Daydreamers used to get in trouble. They were the underachievers. They were the kids who ended up hanging out under the bleachers and smoking stuff that smelled funny. Right?
New research co-authored by USC assistant professor Mary Helen Immordino-Yang suggests that daydreamers …are the smart ones.
A USC paper titled “Rest Is Not Idleness,” published in the journal Perspectives on Psychological Science, argues that mental wandering is crucial to healthy brain development.
In fact, disciplining daydreamers in classrooms could be a bad thing. USC:
… Diminishing opportunities for young people to look inward and reflect could have negative effects on their well-being, morality and academic success.
Immordino-Yang says that a young brain at rest is also a mind preparing for, in the words of USC, “attention-demanding tasks afterward.”

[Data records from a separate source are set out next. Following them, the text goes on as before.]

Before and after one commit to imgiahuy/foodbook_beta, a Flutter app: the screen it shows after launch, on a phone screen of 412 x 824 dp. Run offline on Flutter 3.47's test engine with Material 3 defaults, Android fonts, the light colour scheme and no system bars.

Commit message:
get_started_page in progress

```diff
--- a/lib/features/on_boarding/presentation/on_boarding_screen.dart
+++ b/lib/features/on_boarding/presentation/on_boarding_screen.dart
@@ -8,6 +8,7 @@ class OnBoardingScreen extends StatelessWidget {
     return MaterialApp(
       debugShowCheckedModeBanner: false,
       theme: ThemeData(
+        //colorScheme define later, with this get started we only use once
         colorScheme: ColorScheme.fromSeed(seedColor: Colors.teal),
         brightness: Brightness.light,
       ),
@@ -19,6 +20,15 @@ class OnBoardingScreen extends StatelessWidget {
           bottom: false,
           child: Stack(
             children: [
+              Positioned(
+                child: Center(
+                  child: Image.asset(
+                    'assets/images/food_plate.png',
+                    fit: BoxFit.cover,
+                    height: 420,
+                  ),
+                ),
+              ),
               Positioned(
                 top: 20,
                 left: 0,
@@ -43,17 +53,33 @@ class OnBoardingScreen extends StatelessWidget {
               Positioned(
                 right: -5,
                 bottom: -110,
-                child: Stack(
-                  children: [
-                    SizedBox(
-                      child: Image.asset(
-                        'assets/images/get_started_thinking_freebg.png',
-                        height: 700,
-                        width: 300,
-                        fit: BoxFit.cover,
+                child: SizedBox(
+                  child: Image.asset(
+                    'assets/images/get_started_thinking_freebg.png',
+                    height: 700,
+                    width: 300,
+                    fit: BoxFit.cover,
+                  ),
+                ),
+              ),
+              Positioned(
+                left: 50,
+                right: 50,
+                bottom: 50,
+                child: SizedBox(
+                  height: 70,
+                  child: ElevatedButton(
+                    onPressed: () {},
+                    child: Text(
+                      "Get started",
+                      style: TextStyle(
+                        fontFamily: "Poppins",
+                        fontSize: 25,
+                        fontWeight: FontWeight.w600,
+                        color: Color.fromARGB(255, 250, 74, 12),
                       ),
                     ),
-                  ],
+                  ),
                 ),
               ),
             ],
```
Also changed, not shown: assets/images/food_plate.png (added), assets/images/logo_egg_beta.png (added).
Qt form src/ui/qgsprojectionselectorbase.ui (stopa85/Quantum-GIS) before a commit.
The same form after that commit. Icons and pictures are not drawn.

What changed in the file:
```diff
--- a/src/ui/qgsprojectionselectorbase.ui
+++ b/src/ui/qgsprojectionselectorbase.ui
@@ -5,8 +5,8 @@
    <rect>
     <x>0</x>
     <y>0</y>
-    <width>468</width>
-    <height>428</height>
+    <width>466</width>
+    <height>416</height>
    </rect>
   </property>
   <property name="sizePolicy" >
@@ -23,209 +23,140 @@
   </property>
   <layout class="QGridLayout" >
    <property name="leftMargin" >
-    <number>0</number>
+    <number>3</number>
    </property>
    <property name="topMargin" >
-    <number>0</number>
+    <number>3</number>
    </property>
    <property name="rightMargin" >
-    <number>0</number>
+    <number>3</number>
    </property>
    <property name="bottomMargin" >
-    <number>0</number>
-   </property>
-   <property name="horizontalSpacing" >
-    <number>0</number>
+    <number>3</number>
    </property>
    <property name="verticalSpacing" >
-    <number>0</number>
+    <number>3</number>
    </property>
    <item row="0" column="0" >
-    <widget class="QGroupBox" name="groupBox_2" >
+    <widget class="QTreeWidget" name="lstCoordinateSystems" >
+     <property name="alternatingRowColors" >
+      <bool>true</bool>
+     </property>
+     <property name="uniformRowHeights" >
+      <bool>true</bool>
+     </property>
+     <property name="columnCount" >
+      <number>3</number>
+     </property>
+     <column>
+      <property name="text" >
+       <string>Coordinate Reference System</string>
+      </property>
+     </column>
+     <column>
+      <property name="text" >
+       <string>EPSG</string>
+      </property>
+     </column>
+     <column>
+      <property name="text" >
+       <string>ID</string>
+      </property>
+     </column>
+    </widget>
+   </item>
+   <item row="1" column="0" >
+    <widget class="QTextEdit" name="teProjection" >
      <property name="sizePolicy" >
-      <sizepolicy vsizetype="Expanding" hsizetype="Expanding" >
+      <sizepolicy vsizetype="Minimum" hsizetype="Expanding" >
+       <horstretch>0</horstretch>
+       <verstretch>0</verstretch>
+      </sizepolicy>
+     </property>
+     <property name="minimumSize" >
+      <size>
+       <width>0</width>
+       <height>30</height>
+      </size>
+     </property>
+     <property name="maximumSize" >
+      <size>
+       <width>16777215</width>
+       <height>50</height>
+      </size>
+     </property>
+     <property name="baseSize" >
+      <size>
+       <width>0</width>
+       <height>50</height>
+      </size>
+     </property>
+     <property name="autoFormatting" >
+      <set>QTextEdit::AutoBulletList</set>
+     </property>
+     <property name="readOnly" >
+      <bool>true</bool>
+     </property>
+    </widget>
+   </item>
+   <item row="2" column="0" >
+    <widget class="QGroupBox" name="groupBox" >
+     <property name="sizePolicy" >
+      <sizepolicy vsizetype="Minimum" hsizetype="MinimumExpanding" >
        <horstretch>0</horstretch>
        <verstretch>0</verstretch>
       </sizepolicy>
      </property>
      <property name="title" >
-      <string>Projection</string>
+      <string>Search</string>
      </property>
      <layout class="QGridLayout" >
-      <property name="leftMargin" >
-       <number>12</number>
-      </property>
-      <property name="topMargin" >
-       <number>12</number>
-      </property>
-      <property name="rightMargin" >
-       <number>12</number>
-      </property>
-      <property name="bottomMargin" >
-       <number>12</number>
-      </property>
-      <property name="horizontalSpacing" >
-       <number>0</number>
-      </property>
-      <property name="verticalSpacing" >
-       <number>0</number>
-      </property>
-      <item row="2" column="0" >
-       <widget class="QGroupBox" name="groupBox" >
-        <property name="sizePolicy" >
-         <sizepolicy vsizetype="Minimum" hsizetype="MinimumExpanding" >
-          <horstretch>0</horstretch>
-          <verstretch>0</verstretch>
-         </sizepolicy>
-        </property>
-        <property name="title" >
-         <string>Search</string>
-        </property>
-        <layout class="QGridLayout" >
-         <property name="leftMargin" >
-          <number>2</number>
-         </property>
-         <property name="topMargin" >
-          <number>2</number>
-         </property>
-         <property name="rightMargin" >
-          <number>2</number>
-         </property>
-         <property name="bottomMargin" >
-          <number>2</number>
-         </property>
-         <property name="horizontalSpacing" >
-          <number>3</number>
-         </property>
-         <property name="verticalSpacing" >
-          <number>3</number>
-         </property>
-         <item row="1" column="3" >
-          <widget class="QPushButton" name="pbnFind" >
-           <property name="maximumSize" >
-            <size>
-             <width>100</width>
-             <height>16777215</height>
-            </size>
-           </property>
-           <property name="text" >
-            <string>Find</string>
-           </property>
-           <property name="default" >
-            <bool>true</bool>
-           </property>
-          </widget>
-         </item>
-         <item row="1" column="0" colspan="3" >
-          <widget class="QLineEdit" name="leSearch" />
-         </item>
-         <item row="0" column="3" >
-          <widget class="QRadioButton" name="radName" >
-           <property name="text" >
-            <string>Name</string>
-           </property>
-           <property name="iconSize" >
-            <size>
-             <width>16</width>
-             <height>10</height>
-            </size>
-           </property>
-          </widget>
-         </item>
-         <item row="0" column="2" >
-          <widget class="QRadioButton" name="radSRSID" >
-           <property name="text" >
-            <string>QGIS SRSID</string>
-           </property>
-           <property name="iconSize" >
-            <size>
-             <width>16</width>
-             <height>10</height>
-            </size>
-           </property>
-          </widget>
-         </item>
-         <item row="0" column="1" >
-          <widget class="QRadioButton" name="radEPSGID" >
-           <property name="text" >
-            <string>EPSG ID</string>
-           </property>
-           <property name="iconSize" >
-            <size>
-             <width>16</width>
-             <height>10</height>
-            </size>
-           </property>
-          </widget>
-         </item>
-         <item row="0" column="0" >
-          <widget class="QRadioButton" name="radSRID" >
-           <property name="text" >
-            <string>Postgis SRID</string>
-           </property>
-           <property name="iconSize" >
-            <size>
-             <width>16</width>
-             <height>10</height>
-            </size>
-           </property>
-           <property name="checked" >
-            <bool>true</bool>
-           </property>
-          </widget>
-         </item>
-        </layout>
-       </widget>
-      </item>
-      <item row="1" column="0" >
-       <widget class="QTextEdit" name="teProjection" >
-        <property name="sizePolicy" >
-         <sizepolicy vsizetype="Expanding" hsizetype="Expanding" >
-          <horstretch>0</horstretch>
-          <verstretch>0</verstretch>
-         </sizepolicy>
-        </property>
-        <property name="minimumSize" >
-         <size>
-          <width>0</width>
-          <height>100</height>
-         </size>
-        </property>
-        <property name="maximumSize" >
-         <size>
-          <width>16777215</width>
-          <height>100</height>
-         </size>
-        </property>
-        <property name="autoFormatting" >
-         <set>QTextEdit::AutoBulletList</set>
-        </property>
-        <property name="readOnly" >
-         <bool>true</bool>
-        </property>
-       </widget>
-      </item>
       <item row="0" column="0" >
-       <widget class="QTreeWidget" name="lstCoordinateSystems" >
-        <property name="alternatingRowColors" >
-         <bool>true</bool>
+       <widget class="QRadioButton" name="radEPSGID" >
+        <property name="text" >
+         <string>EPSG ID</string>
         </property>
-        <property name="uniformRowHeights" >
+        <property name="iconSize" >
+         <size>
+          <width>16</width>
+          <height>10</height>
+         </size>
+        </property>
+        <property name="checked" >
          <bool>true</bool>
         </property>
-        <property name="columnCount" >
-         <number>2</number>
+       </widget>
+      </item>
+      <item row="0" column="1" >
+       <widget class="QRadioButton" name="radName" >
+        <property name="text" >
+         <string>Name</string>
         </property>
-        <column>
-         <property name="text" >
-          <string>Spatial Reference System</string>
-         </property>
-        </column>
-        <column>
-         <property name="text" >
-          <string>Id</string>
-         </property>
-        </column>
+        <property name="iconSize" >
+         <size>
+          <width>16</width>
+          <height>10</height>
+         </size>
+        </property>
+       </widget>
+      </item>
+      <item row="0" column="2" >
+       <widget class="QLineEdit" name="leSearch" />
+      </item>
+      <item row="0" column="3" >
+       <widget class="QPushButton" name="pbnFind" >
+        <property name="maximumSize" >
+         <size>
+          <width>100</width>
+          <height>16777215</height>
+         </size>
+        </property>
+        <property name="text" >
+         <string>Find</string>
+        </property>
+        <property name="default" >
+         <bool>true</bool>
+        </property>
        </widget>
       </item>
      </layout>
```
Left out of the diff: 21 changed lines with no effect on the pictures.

Read the whole story: LA WeeklyMore of our Members in the Media >